_Work request_
Exact reproduction of the data is required, with images excluded.

====== Data to process ======

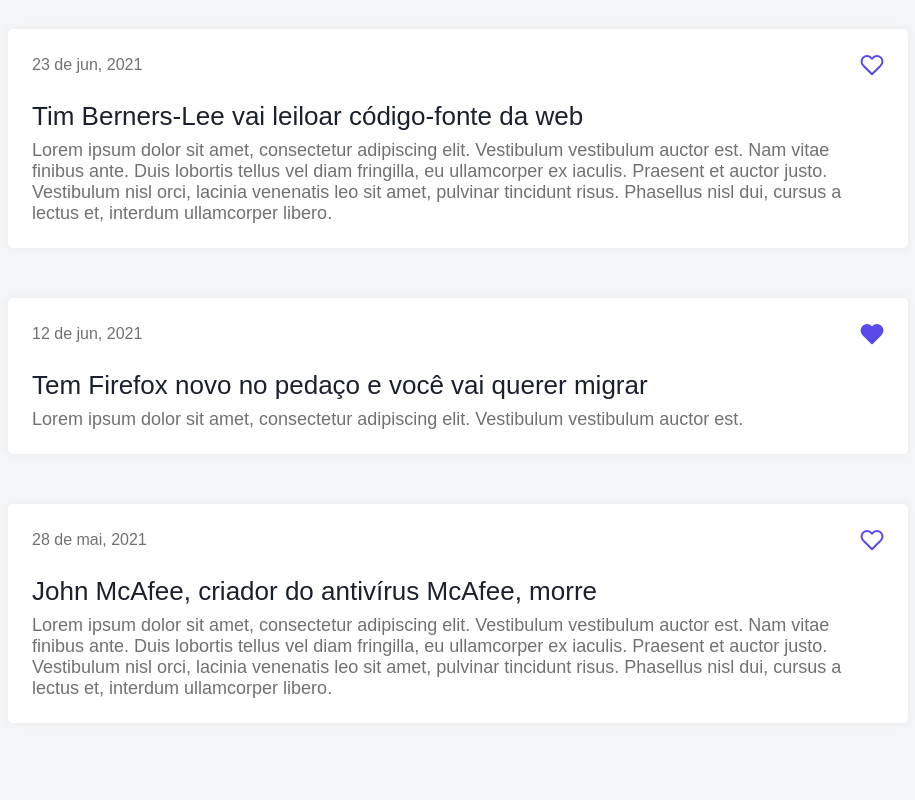
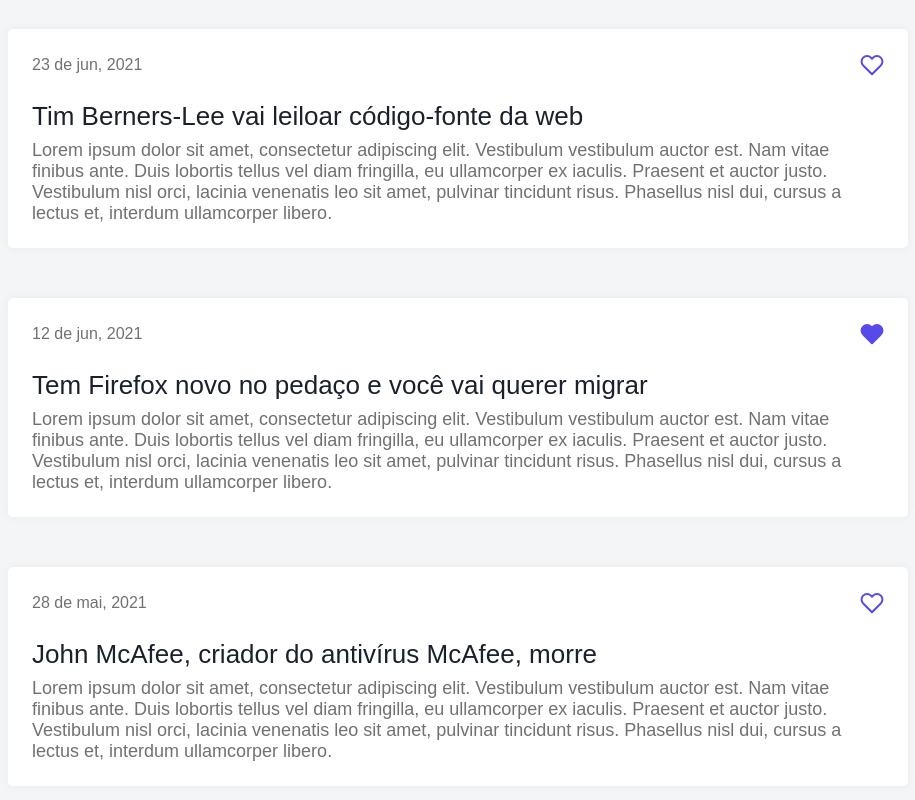
Before and after one commit to devarcanjo/challenge-01-codelandia, a React (Vite) app: page / in a window 1280 px wide. Shown: the part 540-1340 px from the top of the page, without its empty margins (182-1097 px from the left). Built offline with nearby package versions, Linux system fonts and the light colour scheme.

Commit message:
Style in ScrollReveal

```diff
--- a/src/assets/articles.json
+++ b/src/assets/articles.json
@@ -18,7 +18,7 @@
 		"date": "06-12-2021",
 		"isFavorite": true,
 		"title": "Tem Firefox novo no pedaço e você vai querer migrar",
-		"paragraph": "Lorem ipsum dolor sit amet, consectetur adipiscing elit. Vestibulum vestibulum auctor est."
+		"paragraph": "Lorem ipsum dolor sit amet, consectetur adipiscing elit. Vestibulum vestibulum auctor est. Nam vitae finibus ante. Duis lobortis tellus vel diam fringilla, eu ullamcorper ex iaculis. Praesent et auctor justo. Vestibulum nisl orci, lacinia venenatis leo sit amet, pulvinar tincidunt risus. Phasellus nisl dui, cursus a lectus et, interdum ullamcorper libero."
 	},
 	{
 		"id": 4,
--- a/src/components/Card/index.tsx
+++ b/src/components/Card/index.tsx
@@ -13,6 +13,14 @@
 
 function Card({ date, isFavorite, title, paragraph, onFavorite }: CardProps) {
   return (
+    <ScrollReveal
+      delay={200}
+      style={{
+        justifyContent: 'center',
+        alignItems: 'center',
+        display: 'flex'
+      }}
+    >
       <S.Card>
         <header>
           <ScrollReveal delay={400}>
@@ -27,6 +35,7 @@
           <p> {paragraph} </p>
         </ScrollReveal>
       </S.Card>
+    </ScrollReveal>
   )
 }
 export default Card
```
Lines whose indentation alone changed are shown as unchanged.
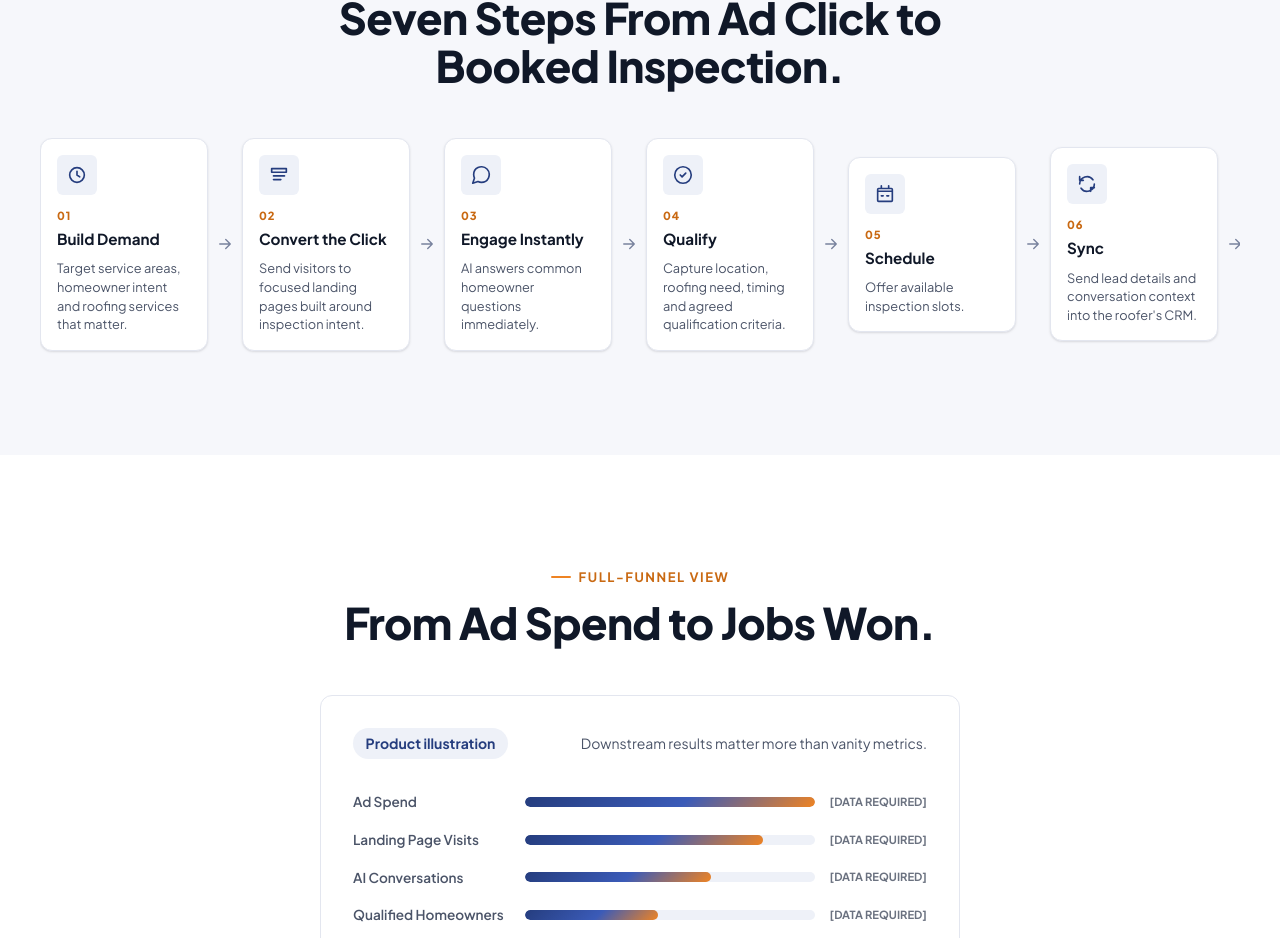
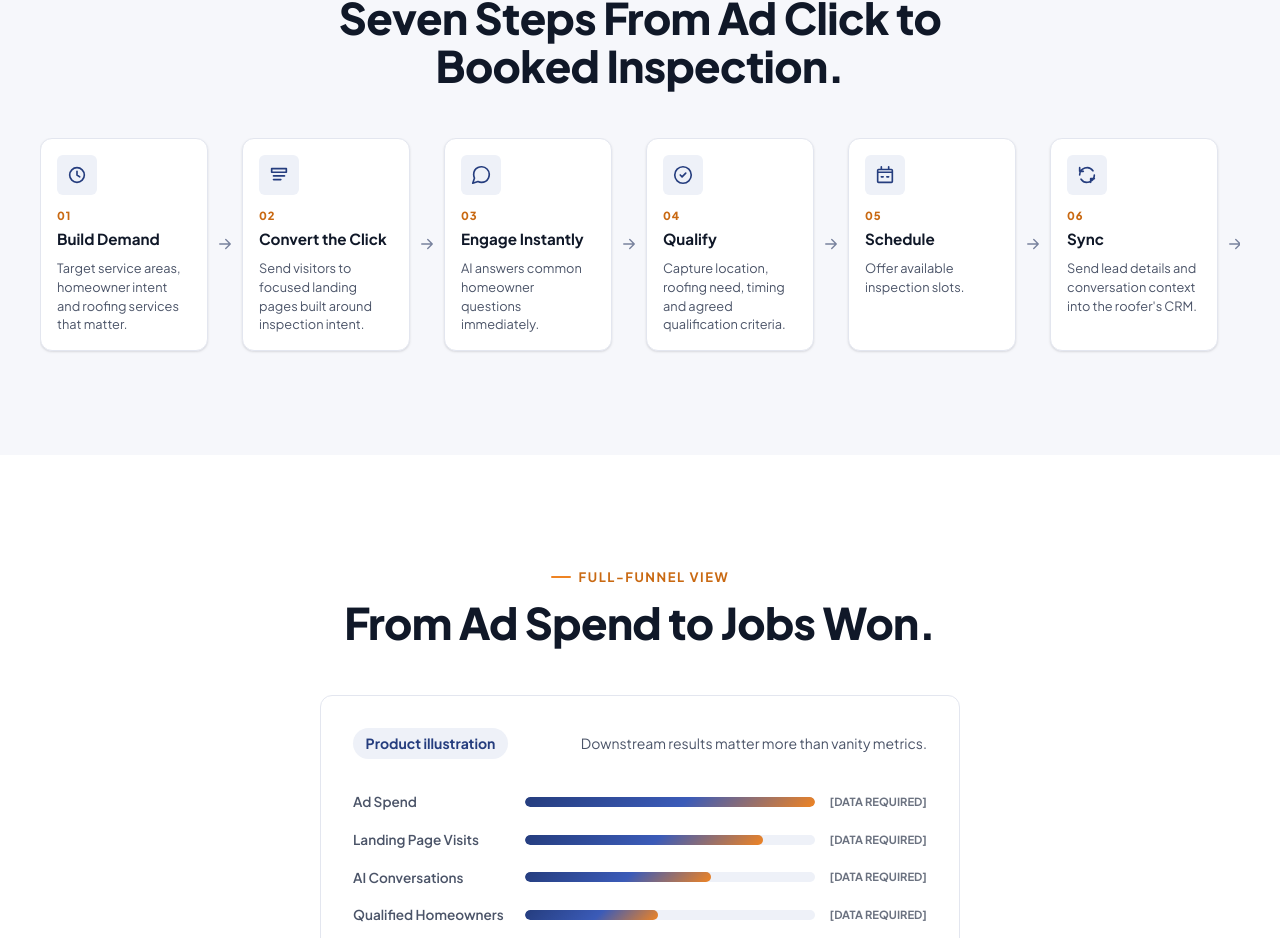
Before and after one commit to isngs-dev/ISN_Website, a React (Vite) app: page /industries/roofing in a window 1280 px wide. Shown: the part 1405-2343 px from the top of the page. Built offline with nearby package versions, Linux system fonts and the light colour scheme; no server answers.

Commit message:
Make Workflow blocks equal height regardless of label line count

```diff
--- a/src/components/Workflow/Workflow.css
+++ b/src/components/Workflow/Workflow.css
@@ -9,7 +9,7 @@
 }
 .workflow::-webkit-scrollbar { display: none; }
 
-.workflow__step { display: flex; align-items: center; gap: var(--space-2); flex-shrink: 0; }
+.workflow__step { display: flex; align-items: stretch; gap: var(--space-2); flex-shrink: 0; }
 
 .workflow__node {
   width: 168px;
@@ -43,7 +43,7 @@
 .workflow__label { font-weight: 700; font-size: 0.95rem; color: var(--text-primary); }
 .workflow__copy { font-size: 0.8rem; color: var(--text-secondary); margin-top: var(--space-2); line-height: 1.45; }
 
-.workflow__connector { color: var(--border-dark); flex-shrink: 0; opacity: 0.6; }
+.workflow__connector { display: flex; align-items: center; color: var(--border-dark); flex-shrink: 0; opacity: 0.6; }
 
 .workflow--dark .workflow__node { background: rgba(255,255,255,0.05); border-color: rgba(255,255,255,0.12); }
 .workflow--dark .workflow__icon { background: rgba(255,255,255,0.1); color: var(--brand-accent-light); }
```
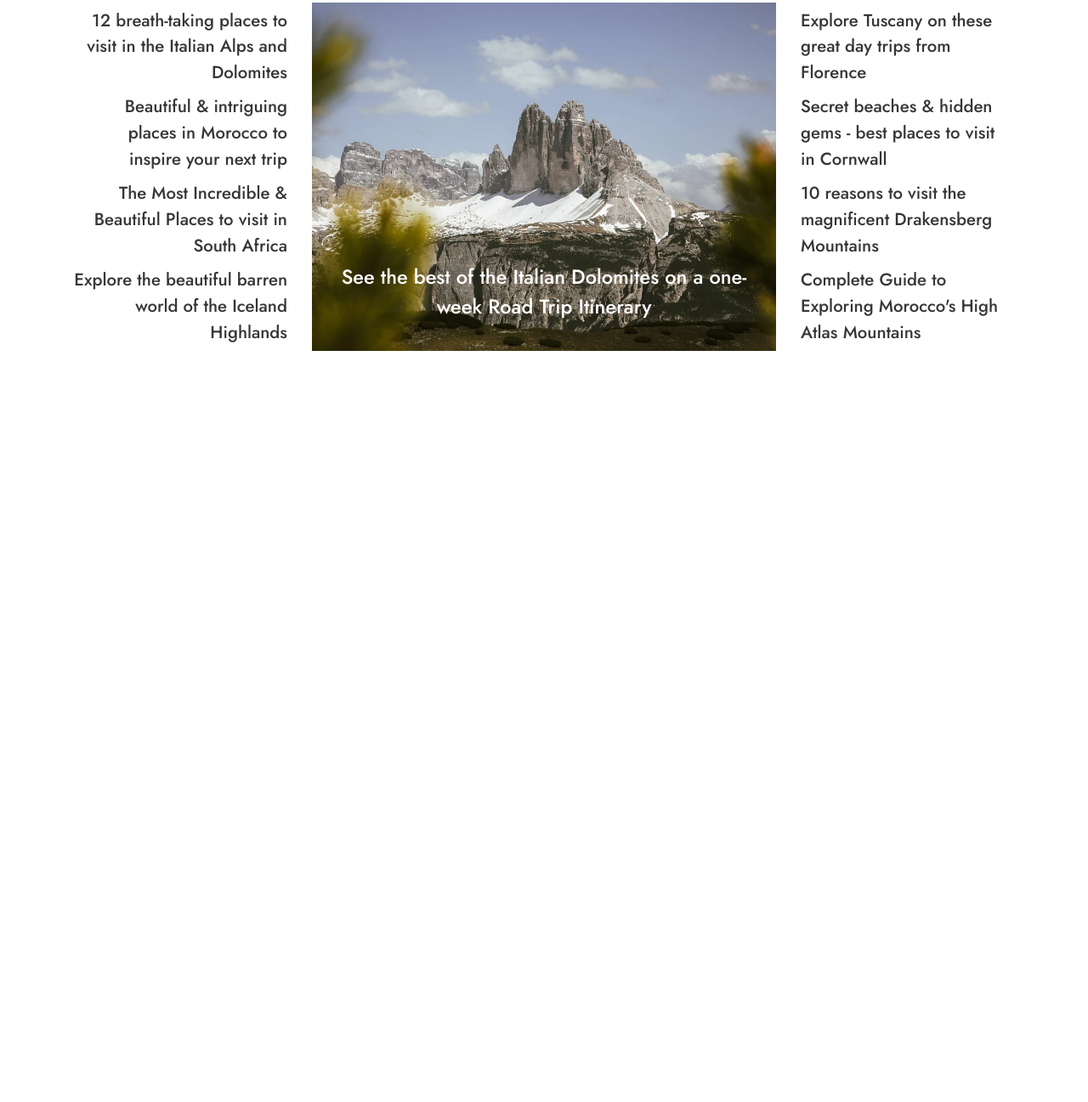
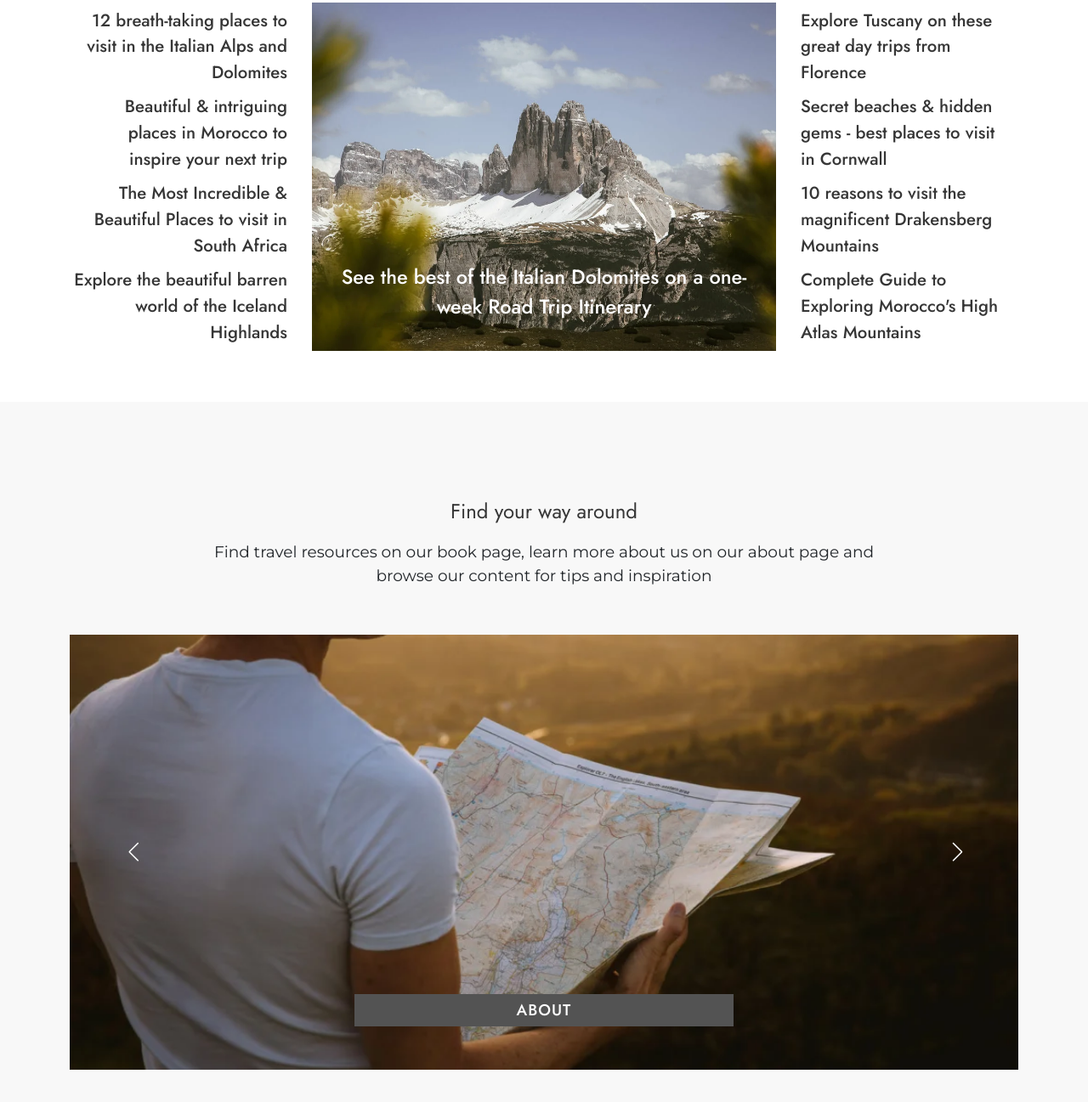
Before and after one commit to harshalgami13/traveller, a website built with Parcel: page index.html in a window 1280 px wide. Shown: the part 4349-5646 px from the top of the page at 85% size. Before the commit the page ends 4822 px from the top, so only its background shows below. Built offline with nearby package versions, Linux system fonts and the light colour scheme.

Commit message:
Add files via upload

```diff
--- a/index.html
+++ b/index.html
@@ -245,7 +245,8 @@
                             <div class="col-md-4">
                                 <ul class="">
                                     <li><a href="">Explore Tuscany on these great day trips from Florence</a></li>
-                                    <li><a href="">Secret beaches & hidden gems - best places to visit in Cornwall</a></li>
+                                    <li><a href="">Secret beaches & hidden gems - best places to visit in Cornwall</a>
+                                    </li>
                                     <li><a href="">10 reasons to visit the magnificent Drakensberg Mountains</a></li>
                                     <li><a href="">Complete Guide to Exploring Morocco's High Atlas Mountains</a></li>
                                 </ul>
@@ -264,6 +265,35 @@
             </div>
         </div>
     </section>
+
+
+    <section class="section5">
+        <div class="container">
+            <div class="section5-part1">Find your way around</div>
+            <div class="section5-part2">Find travel resources on our book page, learn more about us on our about page
+                and browse our content for tips and inspiration</div>
+            <div class="section5-part3">
+                <div class="swiper mySwiper">
+                    <div class="swiper-wrapper">
+                        <div class="swiper-slide">
+                            <img src="./Asstes/explore-page-1.jpg">
+                            <div class="img-text">Book</div>
+                        </div>
+                        <div class="swiper-slide">
+                            <img src="./Asstes/explore-page-2.jpg">
+                            <div class="img-text">About</div>
+                        </div>
+                        <div class="swiper-slide">
+                            <img src="./Asstes/travel-resources-.jpg">
+                            <div class="img-text">Explore</div>
+                        </div>
+                    </div>
+                    <div class="swiper-button-next"></div>
+                    <div class="swiper-button-prev"></div>
+                </div>
+            </div>
+        </div>
+    </section>
     <!-- Bootstrap Js -->
     <script src="https://cdn.jsdelivr.net/npm/bootstrap@5.0.2/dist/js/bootstrap.bundle.min.js"
         integrity="sha384-MrcW6ZMFYlzcLA8Nl+NtUVF0sA7MsXsP1UyJoMp4YLEuNSfAP+JcXn/tWtIaxVXM"
```
Also changed, not shown: Asstes/explore-page-1.jpg (added), Asstes/explore-page-2.jpg (added), Asstes/travel-resources-.jpg (added).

======

_Answer for this exercise_
Before and after one commit to devarcanjo/challenge-01-codelandia, a React (Vite) app: page / in a window 1280 px wide. Shown: the part 540-1340 px from the top of the page, without its empty margins (182-1097 px from the left). Built offline with nearby package versions, Linux system fonts and the light colour scheme.

Commit message:
Style in ScrollReveal

```diff
--- a/src/assets/articles.json
+++ b/src/assets/articles.json
@@ -18,7 +18,7 @@
 		"date": "06-12-2021",
 		"isFavorite": true,
 		"title": "Tem Firefox novo no pedaço e você vai querer migrar",
-		"paragraph": "Lorem ipsum dolor sit amet, consectetur adipiscing elit. Vestibulum vestibulum auctor est."
+		"paragraph": "Lorem ipsum dolor sit amet, consectetur adipiscing elit. Vestibulum vestibulum auctor est. Nam vitae finibus ante. Duis lobortis tellus vel diam fringilla, eu ullamcorper ex iaculis. Praesent et auctor justo. Vestibulum nisl orci, lacinia venenatis leo sit amet, pulvinar tincidunt risus. Phasellus nisl dui, cursus a lectus et, interdum ullamcorper libero."
 	},
 	{
 		"id": 4,
--- a/src/components/Card/index.tsx
+++ b/src/components/Card/index.tsx
@@ -13,6 +13,14 @@
 
 function Card({ date, isFavorite, title, paragraph, onFavorite }: CardProps) {
   return (
+    <ScrollReveal
+      delay={200}
+      style={{
+        justifyContent: 'center',
+        alignItems: 'center',
+        display: 'flex'
+      }}
+    >
       <S.Card>
         <header>
           <ScrollReveal delay={400}>
@@ -27,6 +35,7 @@
           <p> {paragraph} </p>
         </ScrollReveal>
       </S.Card>
+    </ScrollReveal>
   )
 }
 export default Card
```
Lines whose indentation alone changed are shown as unchanged.
Before and after one commit to isngs-dev/ISN_Website, a React (Vite) app: page /industries/roofing in a window 1280 px wide. Shown: the part 1405-2343 px from the top of the page. Built offline with nearby package versions, Linux system fonts and the light colour scheme; no server answers.

Commit message:
Make Workflow blocks equal height regardless of label line count

```diff
--- a/src/components/Workflow/Workflow.css
+++ b/src/components/Workflow/Workflow.css
@@ -9,7 +9,7 @@
 }
 .workflow::-webkit-scrollbar { display: none; }
 
-.workflow__step { display: flex; align-items: center; gap: var(--space-2); flex-shrink: 0; }
+.workflow__step { display: flex; align-items: stretch; gap: var(--space-2); flex-shrink: 0; }
 
 .workflow__node {
   width: 168px;
@@ -43,7 +43,7 @@
 .workflow__label { font-weight: 700; font-size: 0.95rem; color: var(--text-primary); }
 .workflow__copy { font-size: 0.8rem; color: var(--text-secondary); margin-top: var(--space-2); line-height: 1.45; }
 
-.workflow__connector { color: var(--border-dark); flex-shrink: 0; opacity: 0.6; }
+.workflow__connector { display: flex; align-items: center; color: var(--border-dark); flex-shrink: 0; opacity: 0.6; }
 
 .workflow--dark .workflow__node { background: rgba(255,255,255,0.05); border-color: rgba(255,255,255,0.12); }
 .workflow--dark .workflow__icon { background: rgba(255,255,255,0.1); color: var(--brand-accent-light); }
```
Before and after one commit to harshalgami13/traveller, a website built with Parcel: page index.html in a window 1280 px wide. Shown: the part 4349-5646 px from the top of the page at 85% size. Before the commit the page ends 4822 px from the top, so only its background shows below. Built offline with nearby package versions, Linux system fonts and the light colour scheme.

Commit message:
Add files via upload

```diff
--- a/index.html
+++ b/index.html
@@ -245,7 +245,8 @@
                             <div class="col-md-4">
                                 <ul class="">
                                     <li><a href="">Explore Tuscany on these great day trips from Florence</a></li>
-                                    <li><a href="">Secret beaches & hidden gems - best places to visit in Cornwall</a></li>
+                                    <li><a href="">Secret beaches & hidden gems - best places to visit in Cornwall</a>
+                                    </li>
                                     <li><a href="">10 reasons to visit the magnificent Drakensberg Mountains</a></li>
                                     <li><a href="">Complete Guide to Exploring Morocco's High Atlas Mountains</a></li>
                                 </ul>
@@ -264,6 +265,35 @@
             </div>
         </div>
     </section>
+
+
+    <section class="section5">
+        <div class="container">
+            <div class="section5-part1">Find your way around</div>
+            <div class="section5-part2">Find travel resources on our book page, learn more about us on our about page
+                and browse our content for tips and inspiration</div>
+            <div class="section5-part3">
+                <div class="swiper mySwiper">
+                    <div class="swiper-wrapper">
+                        <div class="swiper-slide">
+                            <img src="./Asstes/explore-page-1.jpg">
+                            <div class="img-text">Book</div>
+                        </div>
+                        <div class="swiper-slide">
+                            <img src="./Asstes/explore-page-2.jpg">
+                            <div class="img-text">About</div>
+                        </div>
+                        <div class="swiper-slide">
+                            <img src="./Asstes/travel-resources-.jpg">
+                            <div class="img-text">Explore</div>
+                        </div>
+                    </div>
+                    <div class="swiper-button-next"></div>
+                    <div class="swiper-button-prev"></div>
+                </div>
+            </div>
+        </div>
+    </section>
     <!-- Bootstrap Js -->
     <script src="https://cdn.jsdelivr.net/npm/bootstrap@5.0.2/dist/js/bootstrap.bundle.min.js"
         integrity="sha384-MrcW6ZMFYlzcLA8Nl+NtUVF0sA7MsXsP1UyJoMp4YLEuNSfAP+JcXn/tWtIaxVXM"
```
Also changed, not shown: Asstes/explore-page-1.jpg (added), Asstes/explore-page-2.jpg (added), Asstes/travel-resources-.jpg (added).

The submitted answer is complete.